History of Yuan Dynasty 1279–1368
Before the Yuan dynasty, Han people ruled China. Han refers to the majority ethnic group in China. At least from the Han dynasty onward, Mongols from the north tried to invade China repeatedly. They finally succeeded and established the Yuan dynasty in 1279. The founder was Hubilie, the grandson of Genghis Khan. Yuan was very strong militarily. Genghis Khan built a Mongolian empire, which extended all the way to Europe. In ruling China, the Mongolians absorbed the culture of the Han Chinese.
In studying Chinese history, Chinese children in later periods were told that the Han Chinese culture was so resilient that although invaders could conquer and rule China, they had to learn the Han culture and rule by adopting the Han way of life.
Genghis Khan launched long-running wars on the surrounding areas. By the middle period of the thirteenth century, the Mongols had conquered North China, Central Asia and Russia and even reached the Indian River Valley to the south. The ambitious Genghis Khan set about expanding his territory to the China mainland. In 1234, the Mongols overthrew the Jin Kingdom and opened the door to unifying the China mainland. In 1271, a grandson of Genghis Khan - Kublai Khan (Emperor Shizu) changed the dynasty title into Yuan, thus Yuan Dynasty (1271 - 1368) began with its capital at Dadu (present Beijing). Successfully, the Mongols conquered the Southern Song Dynasty in 1276 and finally set up a non-Han regime to rule over all of China. Historically, the Yuan Dynasty is a special period – the Mongolian interlude in Chinese history.
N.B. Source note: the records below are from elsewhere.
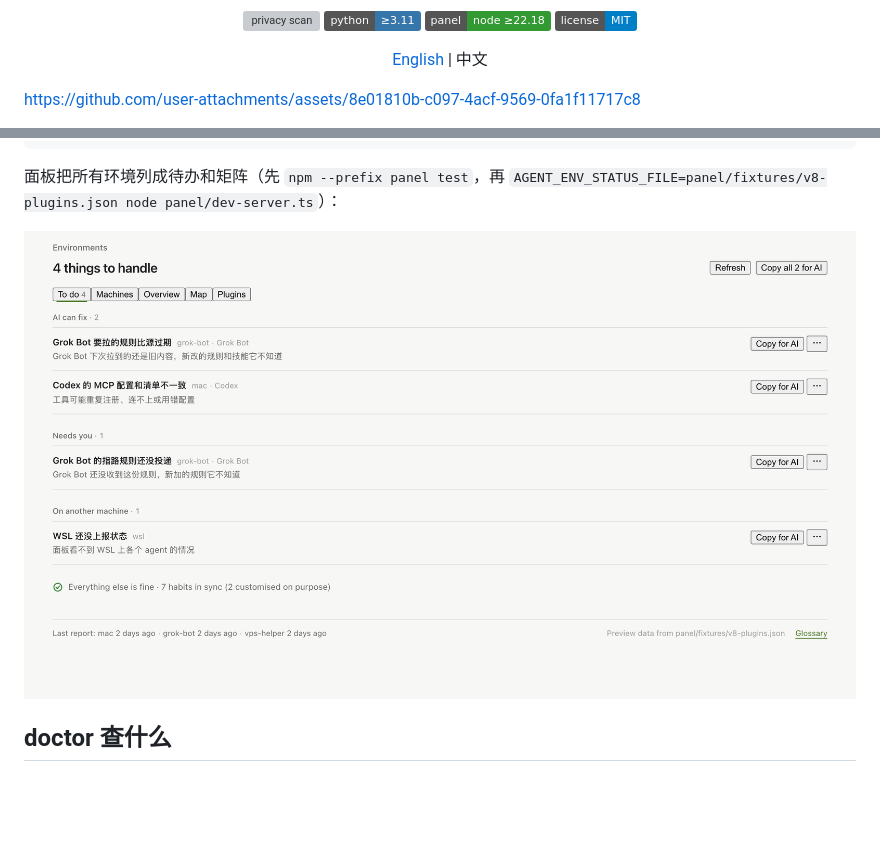
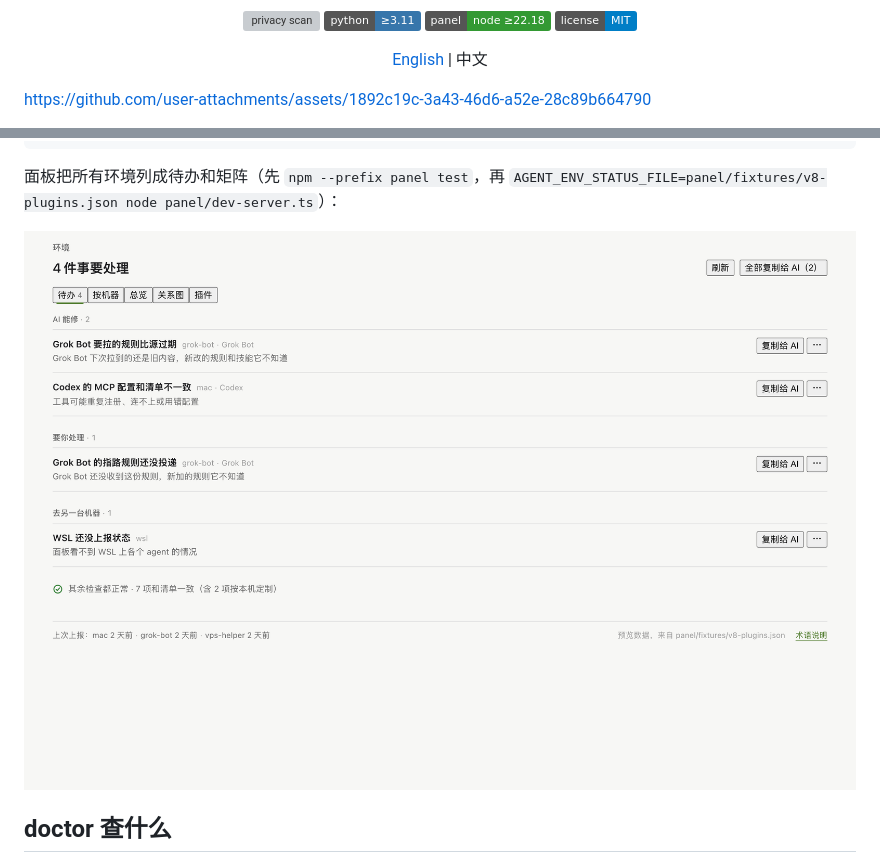
Before and after one commit to Adonis0123/agent-env, a Markdown page: README.zh-CN.md, 2 parts joined by grey strips. GitHub-like rendering; pictures changed too: docs/assets/panel.png, docs/assets/panel.zh-CN.png (added); badges without logos; blank space fills up the shorter version; grey boxes are pictures that could not be loaded.

```diff
--- a/README.zh-CN.md
+++ b/README.zh-CN.md
@@ -16,5 +16,5 @@
 
 <p align="center"><a href="README.md">English</a> | 中文</p>
 
-https://github.com/user-attachments/assets/8e01810b-c097-4acf-9569-0fa1f11717c8
+https://github.com/user-attachments/assets/1892c19c-3a43-46d6-a52e-28c89b664790
 
@@ -91,7 +91,7 @@ bin/agent-env plugin pointer --target grok-bot/bot --manifest "$M"   # 给云端
 面板把所有环境列成待办和矩阵（先 `npm --prefix panel test`，再
 `AGENT_ENV_STATUS_FILE=panel/fixtures/v8-plugins.json node panel/dev-server.ts`）：
 
-<img alt="Environments 面板：每个环境的落点、插件和 doctor 发现，每条都带修法" src="docs/assets/panel.png" width="1280">
+<img alt="Environments 面板：每个环境的落点、插件和 doctor 发现，每条都带修法" src="docs/assets/panel.zh-CN.png" width="1280">
 
 ## doctor 查什么
 
```
Also changed, not shown: other parts of README.zh-CN.md (+1 -1 lines), README.md (+2 -2 lines), 7 other files.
As the Yuan Dynasty possessed extensive territory including the present day Xinjiang, Tibet, Yunnan, most of the area of the present northeast China, Taiwan, the isles in the South China Sea, the Mongols managed to rule a complex group of peoples who inhabited the vast land. Due to the lack of the experience of administration, at first they used the Han political and cultural administration models. However, they created four social classes to discriminate against the Han. The first class was the Mongols themselves, who enjoyed the great privileges; the second was called the Semu people, who lived in the West Regions; the third class was made up of the Han people living in the North China; the last class called the Nan people living in the South China, who enjoyed the least privileges. This was a great obstacle to the amalgamation of different peoples and caused the later disintegration.
At the late period of the Yuan Dynasty, political corruption and the heavy economic burden of corvee caused a succession of peasant uprisings. In 1368, the leader of a Hongjin (red headband) peasant uprising Zhu Yuanzhang conquered Yuan's capital - Dadu - and ultimately frustrated Mongol troops. The Yuan Dynasty collapsed.